→ **Exercise goal**: Look at every line below and count those containing "BenefitIcons". Answer with the number only.

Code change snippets
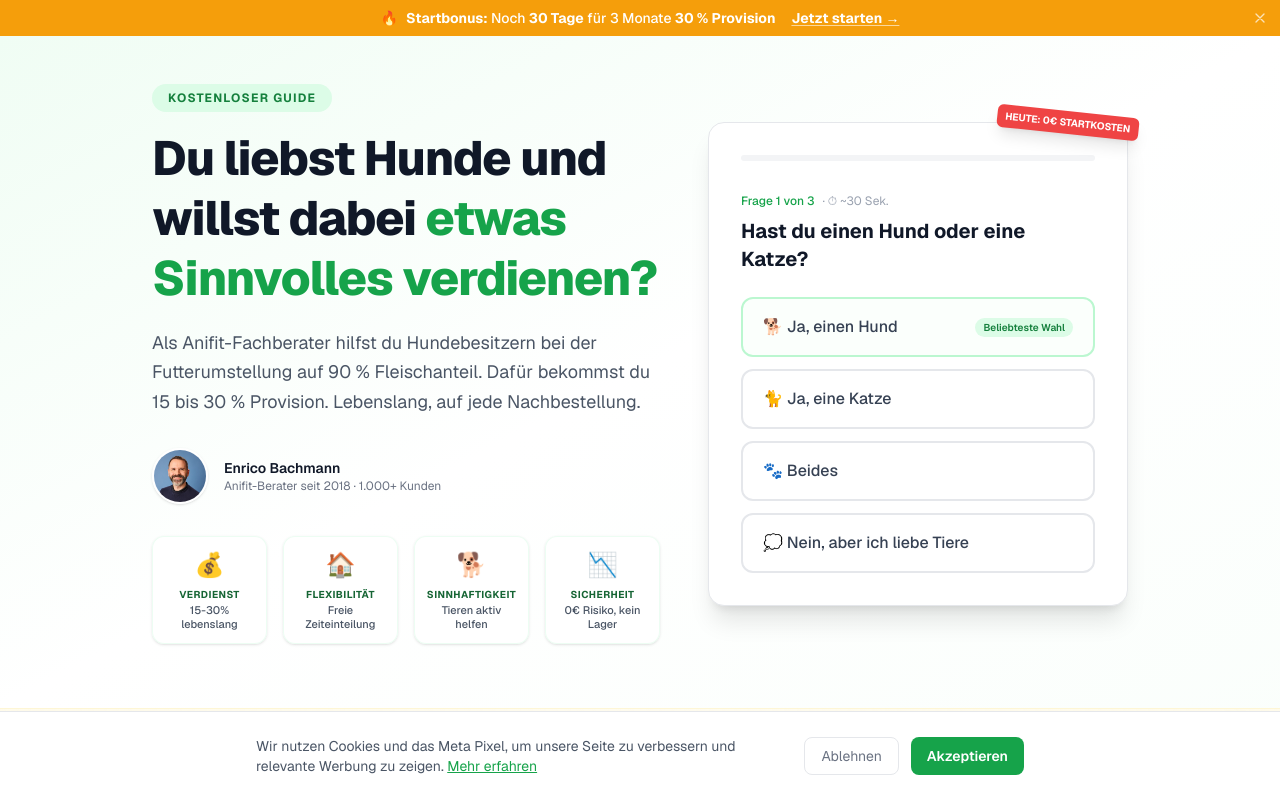
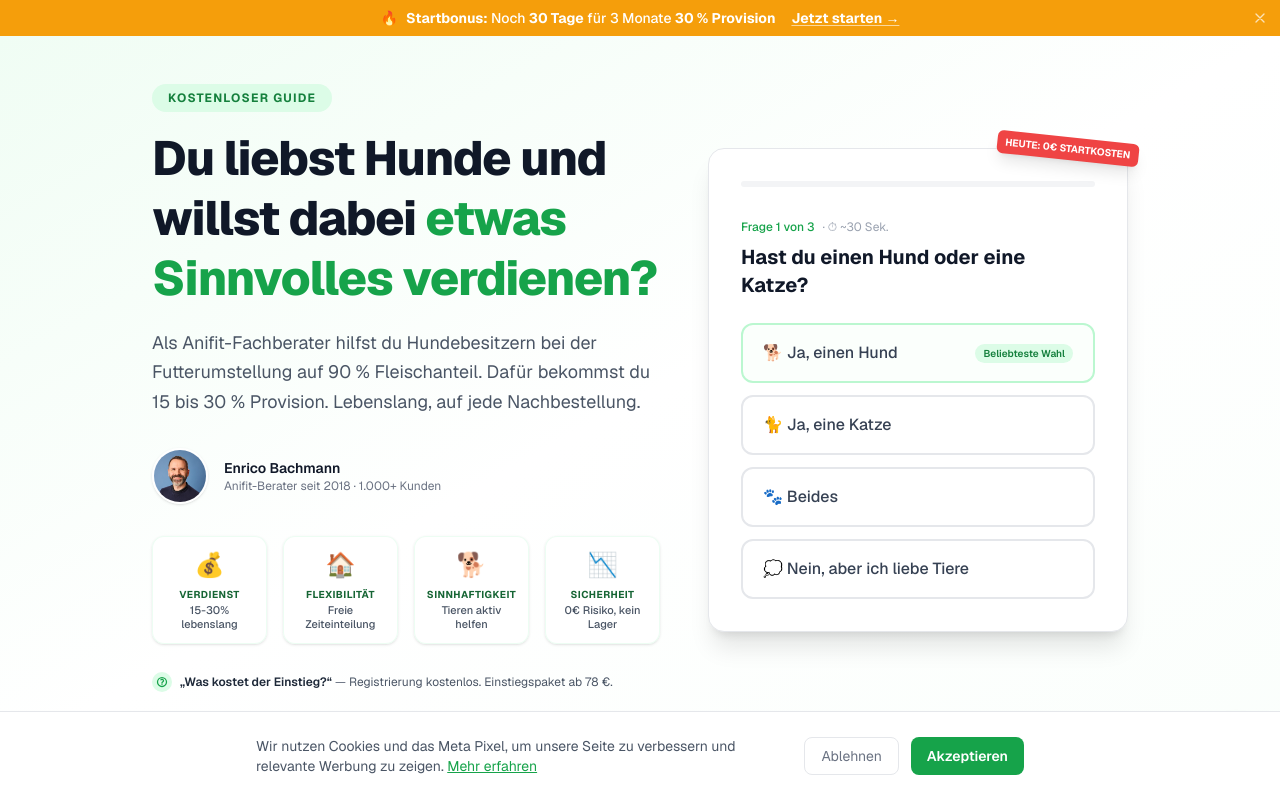
Before and after one commit to Rinacla/anifit-partner-funnel, a Next.js app: page / in a window 1280 px wide. Shown: the top 798 px of the page. Built offline with nearby package versions, Linux system fonts and the light colour scheme.

Commit message:
Conversion: Objection Ticker im Hero — rotierender FAQ-Einzeiler (4 Top-Einwaende: MLM/Kosten/Vorkenntnisse/Zeit) direkt unter BenefitIcons, adressiert Bedenken bevor sie sich festsetzen, 4.5s Cycle mit Fade-Animation, aria-live fuer a11y

```diff
--- /dev/null
+++ b/app/_components/ObjectionTicker.tsx
@@ -0,0 +1,49 @@
+"use client";
+
+import { useState, useEffect } from "react";
+
+const OBJECTIONS = [
+  { q: "Ist das MLM?", a: "Nein — 100 % Provision aus echten Produktverkäufen." },
+  { q: "Was kostet der Einstieg?", a: "Registrierung kostenlos. Einstiegspaket ab 78 €." },
+  { q: "Brauche ich Vorkenntnisse?", a: "Nein. Schulung + Mentor bekommst du von Enrico." },
+  { q: "Wie viel Zeit brauche ich?", a: "2–5 Stunden pro Woche reichen für den Start." },
+];
+
+export default function ObjectionTicker() {
+  const [index, setIndex] = useState(0);
+  const [visible, setVisible] = useState(true);
+
+  useEffect(() => {
+    const timer = setInterval(() => {
+      setVisible(false);
+      setTimeout(() => {
+        setIndex((prev) => (prev + 1) % OBJECTIONS.length);
+        setVisible(true);
+      }, 300);
+    }, 4500);
+    return () => clearInterval(timer);
+  }, []);
+
+  const item = OBJECTIONS[index];
+
+  return (
+    <div className="mt-6 flex items-center justify-center lg:justify-start gap-2 min-h-[28px]">
+      <span className="flex-shrink-0 w-5 h-5 rounded-full bg-brand-100 flex items-center justify-center">
+        <svg className="w-3 h-3 text-brand-600" fill="none" viewBox="0 0 24 24" strokeWidth="2.5" stroke="currentColor">
+          <path strokeLinecap="round" strokeLinejoin="round" d="M9.879 7.519c1.171-1.025 3.071-1.025 4.242 0 1.172 1.025 1.172 2.687 0 3.712-.203.179-.43.326-.67.442-.745.361-1.45.999-1.45 1.827v.75M21 12a9 9 0 11-18 0 9 9 0 0118 0zm-9 5.25h.008v.008H12v-.008z" />
+        </svg>
+      </span>
+      <p
+        className={`text-xs text-gray-600 transition-opacity duration-300 ${visible ? "opacity-100" : "opacity-0"}`}
+        aria-live="polite"
+        aria-atomic="true"
+      >
+        <span className="font-semibold text-gray-800">&bdquo;{item.q}&ldquo;</span>
+        {" "}
+        <span className="text-gray-500">—</span>
+        {" "}
+        {item.a}
+      </p>
+    </div>
+  );
+}
--- a/app/page.tsx
+++ b/app/page.tsx
@@ -9,6 +9,7 @@
 import ContactSection from "./_components/ContactSection";
 import VideoSection from "./_components/VideoSection";
 import BenefitIcons from "./_components/BenefitIcons";
+import ObjectionTicker from "./_components/ObjectionTicker";
 import FirstMonthTimeline from "./_components/FirstMonthTimeline";
 import ClientOverlays from "./_components/ClientOverlays";
 import StartbonusMini from "./_components/StartbonusMini";
@@ -153,6 +154,7 @@
                 </div>
               </div>
               <BenefitIcons />
+              <ObjectionTicker />
             </div>
             <div className="w-full lg:w-[420px] flex-shrink-0">
               <div className="bg-white rounded-2xl shadow-xl border border-gray-200 p-6 sm:p-8 relative" id="quiz">
```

→ **Your response**: 3